**WHAT IS REQUIRED:** Write the listing out again word for word, leaving each picture behind.
+ + + + +
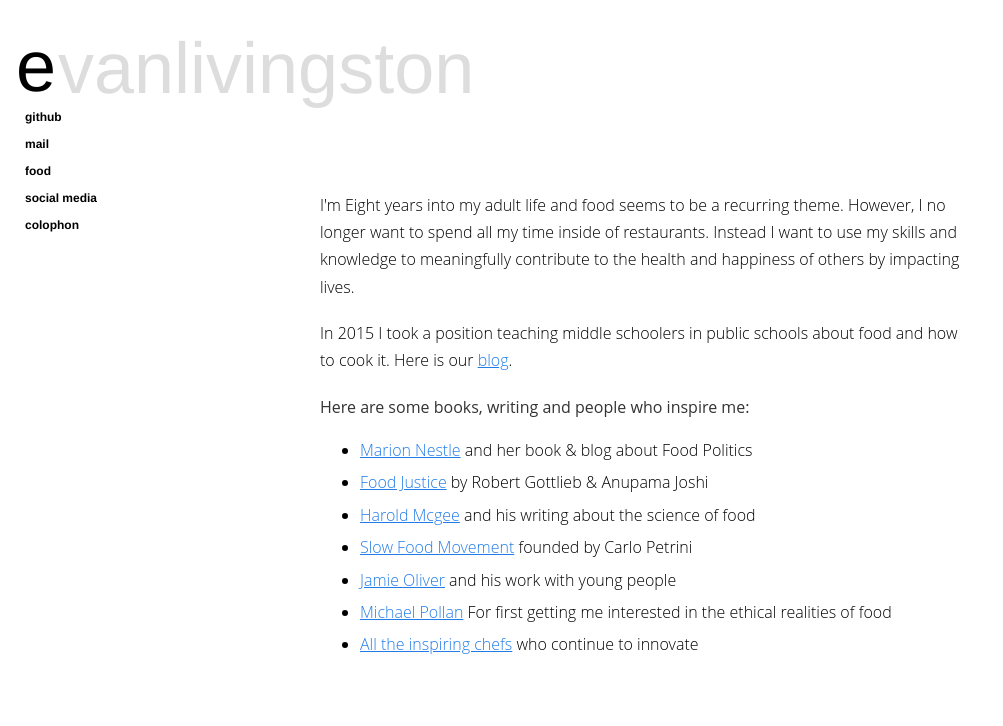
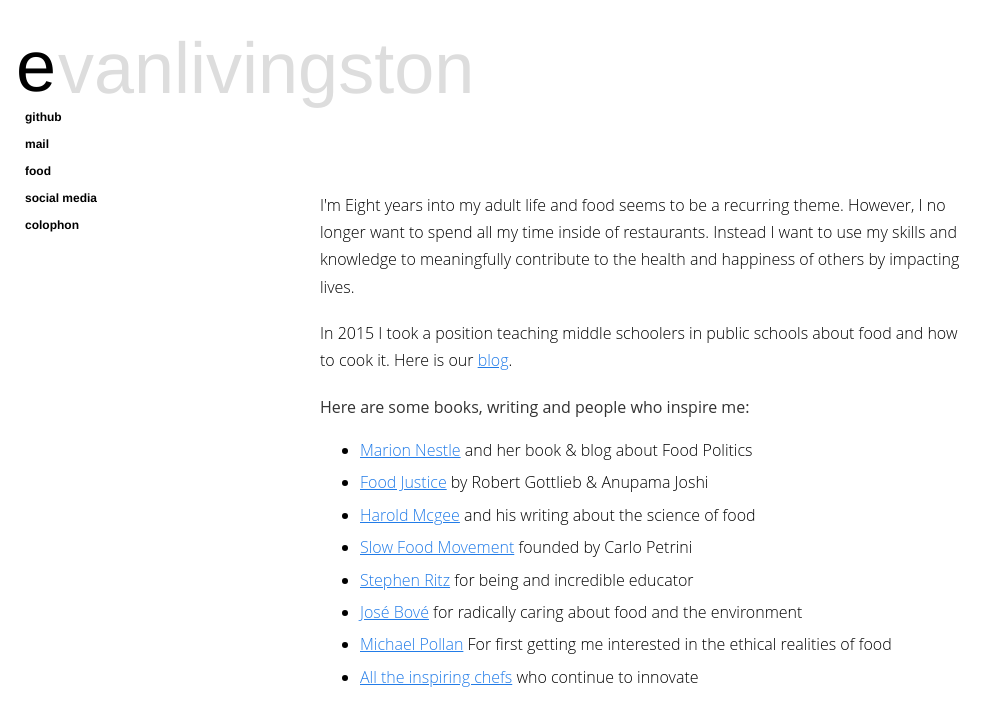
Before and after one commit to evanlivingston/evanlivingston.github.com, a Jekyll site: the page built from food.html, in a window 1280 px wide. Shown: the top 726 px of the page, without its empty margins (0-1003 px from the left). Built offline with Jekyll 4.4.1, drawn with Linux system fonts in a browser that asks for light colours; nearby versions of some CDN libraries.

Commit message:
add picture of me

```diff
--- a/css/base.css
+++ b/css/base.css
@@ -1,5 +1,6 @@
 @charset "UTF-8";
 body {
+  overflow: hidden;
   font-family: 'Open Sans', Helvetica, Arial, sans-serif;
   font-weight: 300;
   margin: 0;
@@ -66,6 +67,20 @@
     font-weight: 400
     margin: 2em;
     position: absolute;
+}
+
+.image {
+background-color: transparent;
+background-image: url("../assets/me.png");
+background-attachment: scroll;
+background-size: 50% auto;
+background-repeat: no-repeat;
+position: relative;
+height: 87vh;
+bottom: 20px;
+background-position: center bottom;
+z-index: -20;
+
 }
 
 .content {
--- a/food.html
+++ b/food.html
@@ -16,7 +16,8 @@
   <li><a href="http://mitpress.mit.edu/books/food-justice">Food Justice</a> by Robert Gottlieb & Anupama Joshi</li>
   <li><a href="http://www.curiouscook.com/">Harold Mcgee</a> and his writing about the science of food</li>
   <li><a href="http://en.wikipedia.org/wiki/Slow_Food">Slow Food Movement</a> founded by Carlo Petrini</li>
-  <li><a href="http://www.jamieoliverfoodfoundation.org.uk/">Jamie Oliver</a> and his work with young people</li>
+  <li><a href="http://greenbronxmachine.org/">Stephen Ritz</a> for being and incredible educator</li>
+  <li><a href="http://jose-bove.eu/?lang=en">José Bové</a> for radically caring about food and the environment</li>
   <li><a href="http://michaelpollan.com/">Michael Pollan</a> For first getting me interested in the ethical realities of food</li>
   <li><a href="http://www.theworlds50best.com/list/1-50-winners"> All the inspiring chefs</a> who continue to innovate</li>
 </ul>
--- a/index.html
+++ b/index.html
@@ -6,3 +6,4 @@
 <section class="content">
  <section class="name">{{ site.name_part }}</section>
 </section>
+<div class="image"></div>
--- a/socialmedia.html
+++ b/socialmedia.html
@@ -5,5 +5,5 @@
 
 <!-- You can edit this whole page, remove it, or use it as basis for any non-post pages you have. -->
 <section class="content">
-<p>You won't find me on Social Media. There are a handful of philisophical and personal reasons I'm not on any networks. You can email me if you want to exchange thoughts</p>
+<p>You won't find me on social media. There are a handful of philisophical and personal reasons I'm not on any networks. You can email me if you want to exchange thoughts.</p>
 </section>
```
Also changed, not shown: 5 other files.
+ + + + +
**RESULT:**
Before and after one commit to evanlivingston/evanlivingston.github.com, a Jekyll site: the page built from food.html, in a window 1280 px wide. Shown: the top 726 px of the page, without its empty margins (0-1003 px from the left). Built offline with Jekyll 4.4.1, drawn with Linux system fonts in a browser that asks for light colours; nearby versions of some CDN libraries.

Commit message:
add picture of me

```diff
--- a/css/base.css
+++ b/css/base.css
@@ -1,5 +1,6 @@
 @charset "UTF-8";
 body {
+  overflow: hidden;
   font-family: 'Open Sans', Helvetica, Arial, sans-serif;
   font-weight: 300;
   margin: 0;
@@ -66,6 +67,20 @@
     font-weight: 400
     margin: 2em;
     position: absolute;
+}
+
+.image {
+background-color: transparent;
+background-image: url("../assets/me.png");
+background-attachment: scroll;
+background-size: 50% auto;
+background-repeat: no-repeat;
+position: relative;
+height: 87vh;
+bottom: 20px;
+background-position: center bottom;
+z-index: -20;
+
 }
 
 .content {
--- a/food.html
+++ b/food.html
@@ -16,7 +16,8 @@
   <li><a href="http://mitpress.mit.edu/books/food-justice">Food Justice</a> by Robert Gottlieb & Anupama Joshi</li>
   <li><a href="http://www.curiouscook.com/">Harold Mcgee</a> and his writing about the science of food</li>
   <li><a href="http://en.wikipedia.org/wiki/Slow_Food">Slow Food Movement</a> founded by Carlo Petrini</li>
-  <li><a href="http://www.jamieoliverfoodfoundation.org.uk/">Jamie Oliver</a> and his work with young people</li>
+  <li><a href="http://greenbronxmachine.org/">Stephen Ritz</a> for being and incredible educator</li>
+  <li><a href="http://jose-bove.eu/?lang=en">José Bové</a> for radically caring about food and the environment</li>
   <li><a href="http://michaelpollan.com/">Michael Pollan</a> For first getting me interested in the ethical realities of food</li>
   <li><a href="http://www.theworlds50best.com/list/1-50-winners"> All the inspiring chefs</a> who continue to innovate</li>
 </ul>
--- a/index.html
+++ b/index.html
@@ -6,3 +6,4 @@
 <section class="content">
  <section class="name">{{ site.name_part }}</section>
 </section>
+<div class="image"></div>
--- a/socialmedia.html
+++ b/socialmedia.html
@@ -5,5 +5,5 @@
 
 <!-- You can edit this whole page, remove it, or use it as basis for any non-post pages you have. -->
 <section class="content">
-<p>You won't find me on Social Media. There are a handful of philisophical and personal reasons I'm not on any networks. You can email me if you want to exchange thoughts</p>
+<p>You won't find me on social media. There are a handful of philisophical and personal reasons I'm not on any networks. You can email me if you want to exchange thoughts.</p>
 </section>
```
Also changed, not shown: 5 other files.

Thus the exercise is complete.